Task brief:
Needed from the data below: all lines that contain the word "main".

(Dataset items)
"""

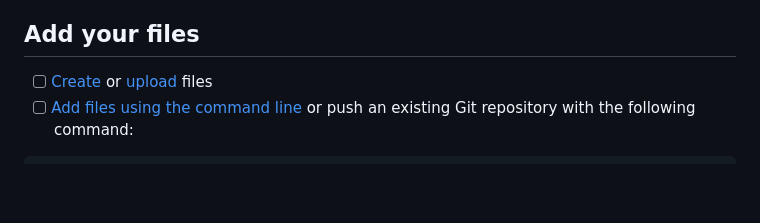
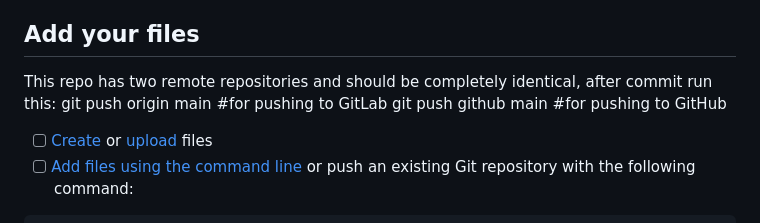
Before and after one commit to y4h1ko/mvi-sp, a Markdown page: README.md, the part around the change. Rendered like a GitHub page; blank space fills up the shorter version.

Commit message:
added second remote repo for github, both pushing individually with added 2 lines

```diff
--- a/README.md
+++ b/README.md
@@ -27,6 +27,11 @@ Questions to consider:
 
 
 ## Add your files
+
+This repo has two remote repositories and should be completely identical, after commit run this:
+git push origin main   #for pushing to GitLab
+git push github main   #for pushing to GitHub
+
 
 - [ ] [Create](https://docs.gitlab.com/ee/user/project/repository/web_editor.html#create-a-file) or [upload](https://docs.gitlab.com/ee/user/project/repository/web_editor.html#upload-a-file) files
 - [ ] [Add files using the command line](https://docs.gitlab.com/topics/git/add_files/#add-files-to-a-git-repository) or push an existing Git repository with the following command:
```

"""

Exercise response:
+git push origin main   #for pushing to GitLab
+git push github main   #for pushing to GitHub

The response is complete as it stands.